● Source information

------------

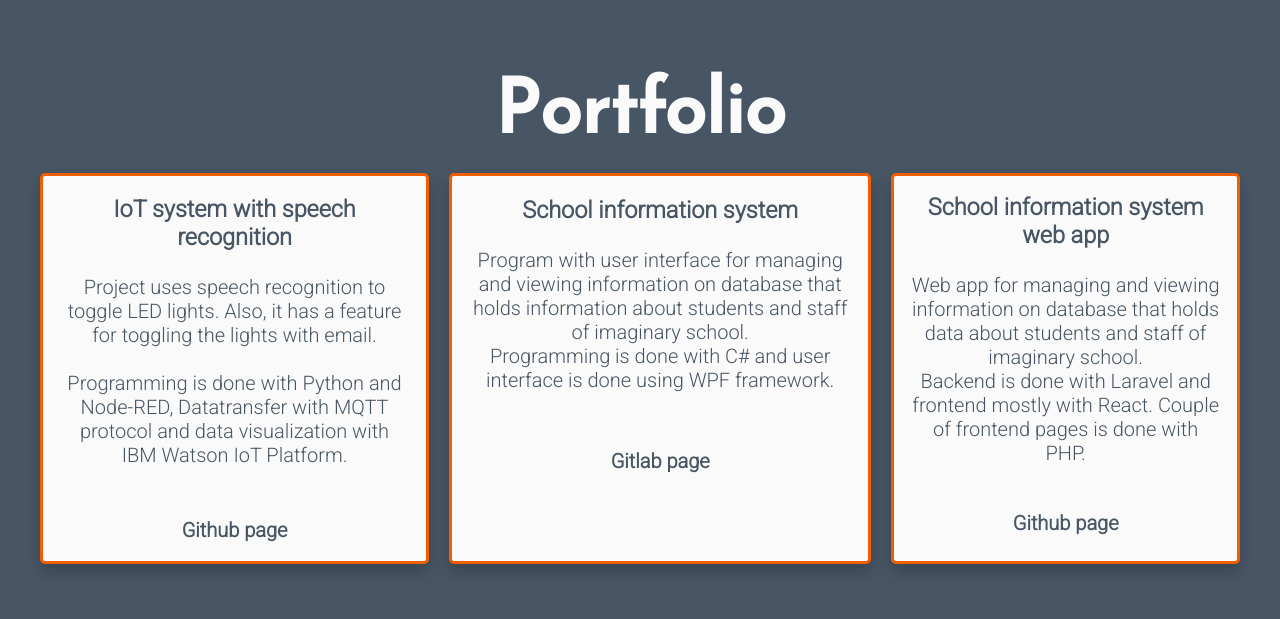
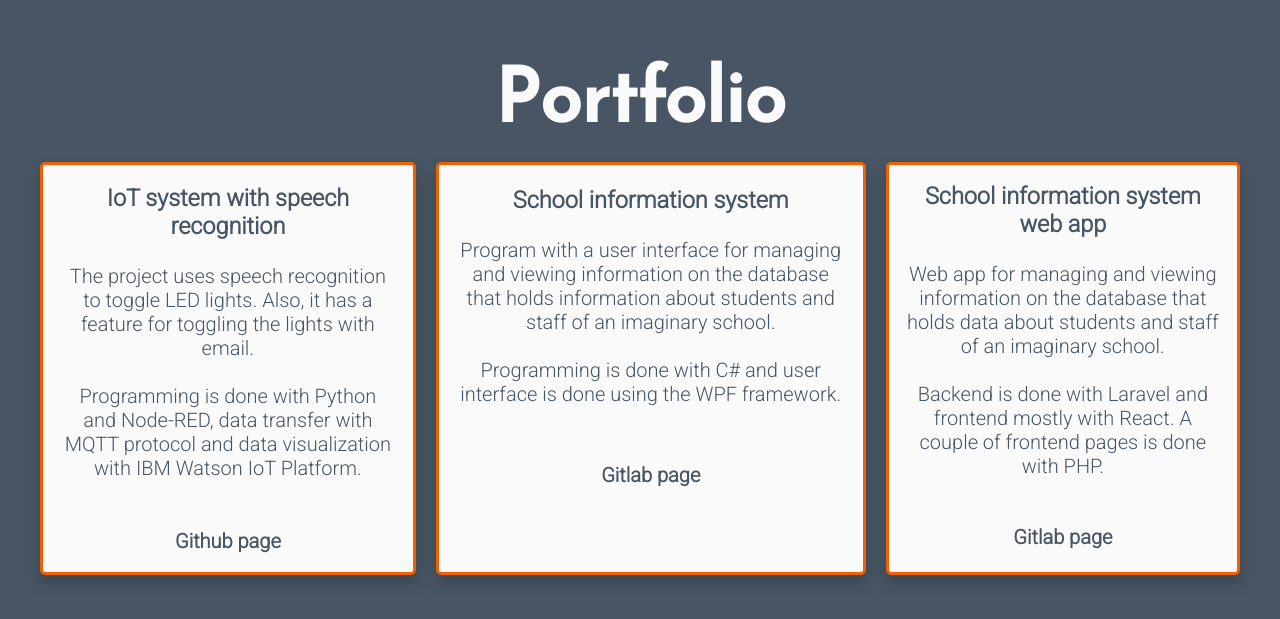
Before and after one commit to Pulssi/pulssi.github.io, a plain HTML site: page index.html in a window 1280 px wide. Shown: the part 1688-2307 px from the top of the page. Drawn offline with nearby package versions, Linux system fonts and the light colour scheme.

Commit message:
Fix grammar

```diff
--- a/index.html
+++ b/index.html
@@ -43,7 +43,7 @@
                     <img class="profile-pic" src="images/profile-pic.jpg" alt="Picture of me"/>
                 </div>
                 <div class="column-right">
-                    <p>My full name is Jesse Heikkinen. I'm very interested about everything computer related and especially coding. I started coding about two and half years ago because I wanted to know how computer software is made and how do they work "under the hood". Soon after I realised that coding is actually quite enjoyable and figured why not make it my career. So here I am now studying second year of information- and communications technoligies at JAMK University of Applied Sciences. My studies concentrate on software engineering.</p>
+                    <p>I'm very interested in everything computer related and especially coding. I started coding about two and a half years ago because I wanted to know how computer software is made and how do they work "under the hood". Soon after I realized that coding is actually quite enjoyable and figured why not make it my career. So here I am now studying the second year of information- and communications technologies, at the JAMK University of Applied Sciences. My studies concentrate on software engineering.</p>
                 </div>
             </div>
         </div>
@@ -54,25 +54,25 @@
                 <div class="card">
                     <div class="container">
                         <h3><b>IoT system with speech recognition</b></h3><br>
-                        <p>Project uses speech recognition to toggle LED lights. Also, it has a feature for toggling the lights with email.</p><br>
-                        <p>Programming is done with Python and Node-RED, Datatransfer with MQTT protocol and data visualization with IBM Watson IoT Platform.</p>
+                        <p>The project uses speech recognition to toggle LED lights. Also, it has a feature for toggling the lights with email.</p><br>
+                        <p>Programming is done with Python and Node-RED, data transfer with MQTT protocol and data visualization with IBM Watson IoT Platform.</p>
                         <a class="card-link" target="_blank" href="https://github.com/Pulssi/IoT-Seminaari">Github page</a>
                     </div>
                 </div>
                 <div class="card">
                     <div class="container">
                         <h3><b>School information system</b></h3><br>
-                        <p>Program with user interface for managing and viewing information on database that holds information about students and staff of imaginary school.</p>
-                        <p>Programming is done with C# and user interface is done using WPF framework.</p>
+                        <p>Program with a user interface for managing and viewing information on the database that holds information about students and staff of an imaginary school.</p><br>
+                        <p>Programming is done with C# and user interface is done using the WPF framework.</p>
                         <a class="card-link" target="_blank" href="https://gitlab.labranet.jamk.fi/L4171/TTOS0300Harjoitustyo">Gitlab page</a>
                     </div>
                 </div>
                 <div class="card">
                     <div class="container">
                         <h3><b>School information system web app</b></h3><br>
-                        <p>Web app for managing and viewing information on database that holds data about students and staff of imaginary school.</p>
-                        <p>Backend is done with Laravel and frontend mostly with React. Couple of frontend pages is done with PHP.</p>
-                        <a class="card-link" target="_blank" href="https://gitlab.labranet.jamk.fi/L4171/koulu.exe_react_laravel">Github page</a>
+                        <p>Web app for managing and viewing information on the database that holds data about students and staff of an imaginary school.</p><br>
+                        <p>Backend is done with Laravel and frontend mostly with React. A couple of frontend pages is done with PHP.</p>
+                        <a class="card-link" target="_blank" href="https://gitlab.labranet.jamk.fi/L4171/koulu.exe_react_laravel">Gitlab page</a>
                     </div>
                 </div>
             </div>
```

------------

● What you have to do
In the records above, find each line that mentions the string "index", then copy it.

● Reply
Before and after one commit to Pulssi/pulssi.github.io, a plain HTML site: page index.html in a window 1280 px wide. Shown: the part 1688-2307 px from the top of the page. Drawn offline with nearby package versions, Linux system fonts and the light colour scheme.
--- a/index.html
+++ b/index.html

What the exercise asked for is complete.